“Is this the real life? Is this just fantasy?” Was a question once posited by one of, if not the, most magnificent bands to walk this earth. Pop rock marvels Bastette continue to ponder the notion on their new EP, Exposed, through the lens of 2021 and their own personal experiences. As we hit a period of rock history where so many bands sound the same (yep, we’re at that point of the cycle), this five-piece are breathing life into the modern scene by taking a different approach.
While the band bathe themselves in a pop gloss, they’re still firmly in the rock camp. There’s hints of both early Halestorm and The Pretty Reckless with bright, shiny guitar tones throughout the five tracks. However, there’s still plenty of bombast on the first two tracks in “Stand Back” and “Talk About It” to draw you in before they start the calculated (but very much welcome) risks further down the EP. Indeed, they’re both the hardest rocking numbers in different ways with the former relying less on pop sensibilities in favour of dark and moody soundscapes whilst the latter opts for the straightforward gritty rocker with hints of grunge’s friendlier moments.
“Rollercoaster” steers us straight into ballad territory and brings the action down a couple of gears. However, it comes at the perfect point in the EP. It’s by far the poppiest moment of the tracks but expertly avoids falling into the trappings of slush. Instead, Caroline Kenyon’s vocals push it more into an operatic number backed by a melody perfectly representative of its name.

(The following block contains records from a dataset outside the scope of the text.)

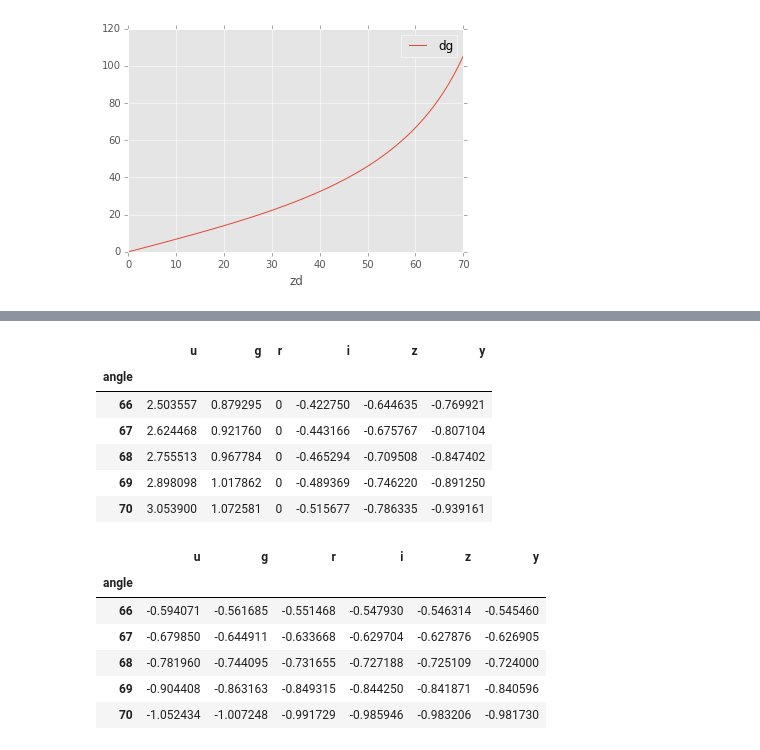
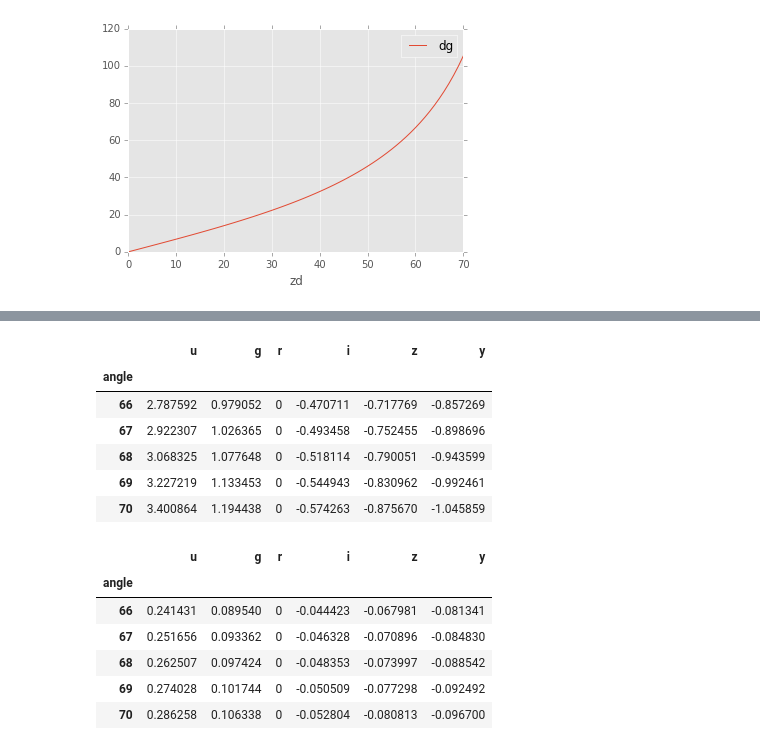
Before and after one commit to isullivan/LSST-DCR, a Jupyter notebook: code/notebooks/sims_coordUtils_test.ipynb, the cells around one changed output, grey strips where cells are left out. Cells and saved outputs as stored; diff of their text form; code cells hidden in the pictures.

```diff
--- a/code/notebooks/sims_coordUtils_test.ipynb
+++ b/code/notebooks/sims_coordUtils_test.ipynb
@@ -44,17 +44,17 @@ H2O_pressure = f / 7.5006168
 print pressure
 
 ## meanTemperature=284.655, meanPressure=749.3, meanHumidity=0.4
-lsstSite = Site(meanTemperature=temperature, meanPressure=pressure)
+site = Site(meanTemperature=temperature, meanPressure=pressure)
 
 zd = 40. * np.pi / 180.
 print zd
 
 wave1 = 625.
-refco = au.refractionCoefficients(wave1/1000., lsstSite) ## takes wavelength in microns
+refco = au.refractionCoefficients(wave1/1000., site) ## takes wavelength in microns
 ref1 = (au.applyRefraction(zd, refco[0], refco[1]) - zd) * 180.0 / np.pi * 3600.
 
 wave2 = 350.
-refco = au.refractionCoefficients(wave2/1000., lsstSite) ## wavelength in microns
+refco = au.refractionCoefficients(wave2/1000., site) ## wavelength in microns
 ref2 = (au.applyRefraction(zd, refco[0], refco[1]) - zd) * 180.0 / np.pi * 3600.
 
 print ref2 - ref1
@@ -99,9 +99,9 @@ temperature = T + 273.15
 H2O_pressure = f / 7.5006168
 print pressure
 
-site = Site(meanTemperature=temperature, meanPressure=pressure)
+LSSTsite = Site() ## use LSST defaults ## meanTemperature=temperature, meanPressure=pressure)
 
-def computeRefro(zd, wavelength, site):
+def computeRefro(zd, wavelength, LSSTsite):
     ref1 = palpy.refro(zd, site.height,
                     site.meanTemperature,
                     site.meanPressure,
@@ -240,0 +243,9 @@ tmp_df.plot(x='zd', y='dg')
+# %%
+LSSTsite = Site()
+dg2 = getOffsets(waveleng, fluxg, angles, LSSTsite)
+tmp_df = pd.DataFrame({'zd': angles, 'dg': dg2})
+tmp_df.plot(x='zd', y='dg')
+
+import pickle
+tmp_df_s14 = pickle.load(open("zzz.p", "rb"))
+(tmp_df-tmp_df_s14).plot(y='dg')
@@ -259,7 +276,7 @@ def compute_dcr(SED, site, filters='ugrizy', angles=np.linspace(0,70,71), relati
     return df
 
 angles = np.linspace(0,70,71)
-df = compute_dcr(star, site, 'ugrizy', angles)
+df = compute_dcr(star, LSSTsite, 'ugrizy', angles)
 ax = df.plot(colormap=cm.rainbow)
 ax.set_ylabel('Total refraction (star), arcsec')
 # %% [output]
@@ -277,21 +294,21 @@ sizeme(df2.tail())
 # %% [output]
 |  | u | g | r | i | z | y |
 | angle |  |  |  |  |  |  |
-| 66 | 2.503557 | 0.879295 | 0 | -0.422750 | -0.644635 | -0.769921 |
-| 67 | 2.624468 | 0.921760 | 0 | -0.443166 | -0.675767 | -0.807104 |
-| 68 | 2.755513 | 0.967784 | 0 | -0.465294 | -0.709508 | -0.847402 |
-| 69 | 2.898098 | 1.017862 | 0 | -0.489369 | -0.746220 | -0.891250 |
-| 70 | 3.053900 | 1.072581 | 0 | -0.515677 | -0.786335 | -0.939161 |
+| 66 | 2.787592 | 0.979052 | 0 | -0.470711 | -0.717769 | -0.857269 |
+| 67 | 2.922307 | 1.026365 | 0 | -0.493458 | -0.752455 | -0.898696 |
+| 68 | 3.068325 | 1.077648 | 0 | -0.518114 | -0.790051 | -0.943599 |
+| 69 | 3.227219 | 1.133453 | 0 | -0.544943 | -0.830962 | -0.992461 |
+| 70 | 3.400864 | 1.194438 | 0 | -0.574263 | -0.875670 | -1.045859 |
 # %%
 import pickle
-df_chroma = pickle.load(open("save2.p", "rb"))
-sizeme((df - df_chroma).tail())
+df_s14 = pickle.load(open("save2.p", "rb"))
+sizeme((df.copy().sub(df['r'], axis=0) - df_s14.copy().sub(df_s14['r'], axis=0)).tail())
 # %% [output]
 |  | u | g | r | i | z | y |
 | angle |  |  |  |  |  |  |
-| 66 | -0.594071 | -0.561685 | -0.551468 | -0.547930 | -0.546314 | -0.545460 |
-| 67 | -0.679850 | -0.644911 | -0.633668 | -0.629704 | -0.627876 | -0.626905 |
-| 68 | -0.781960 | -0.744095 | -0.731655 | -0.727188 | -0.725109 | -0.724000 |
-| 69 | -0.904408 | -0.863163 | -0.849315 | -0.844250 | -0.841871 | -0.840596 |
-| 70 | -1.052434 | -1.007248 | -0.991729 | -0.985946 | -0.983206 | -0.981730 |
+| 66 | 0.241431 | 0.089540 | 0 | -0.044423 | -0.067981 | -0.081341 |
+| 67 | 0.251656 | 0.093362 | 0 | -0.046328 | -0.070896 | -0.084830 |
+| 68 | 0.262507 | 0.097424 | 0 | -0.048353 | -0.073997 | -0.088542 |
+| 69 | 0.274028 | 0.101744 | 0 | -0.050509 | -0.077298 | -0.092492 |
+| 70 | 0.286258 | 0.106338 | 0 | -0.052804 | -0.080813 | -0.096700 |
 # %%
```
Also changed, not shown: parts of 12 cells of this notebook.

Meanwhile, mid-point “Sick & Twisted” acts as the perfect spine for the EP. As one of the singles in the run-up to the full release, it shows the full range of Bastette’s dynamism with cynical yet relatable lyrics and a hint of spite from swallowing the red pill. Whilst the guitars are more understated than in other tracks, they still pulse and sizzle with power whilst hints of Laura Branigan’s 80s heyday sit nicely with them to create an offbeat yet ensnaring song and the most representative of who and what Bastette are.
As an incredibly tight band without a weak track to be found on the EP, there’s a sense of catharsis running through the lyrics whilst offering a hand of support for those who may have been similarly burned. Like the greats who led the way, there’s authenticity from start to finish in both the music and lyrics as the band pull down false idols and ask hard but necessary questions. Exposed does exactly what it says on the tin. After one listen of this, there’s no doubting Bastette are sure of themselves without arrogance. Instead, they use it to ensure they don’t get pigeon-holed too deeply into one sub-genre and manage to do so with a deft hand to avoid the trappings of doing too much.
Exposed is out on September 17th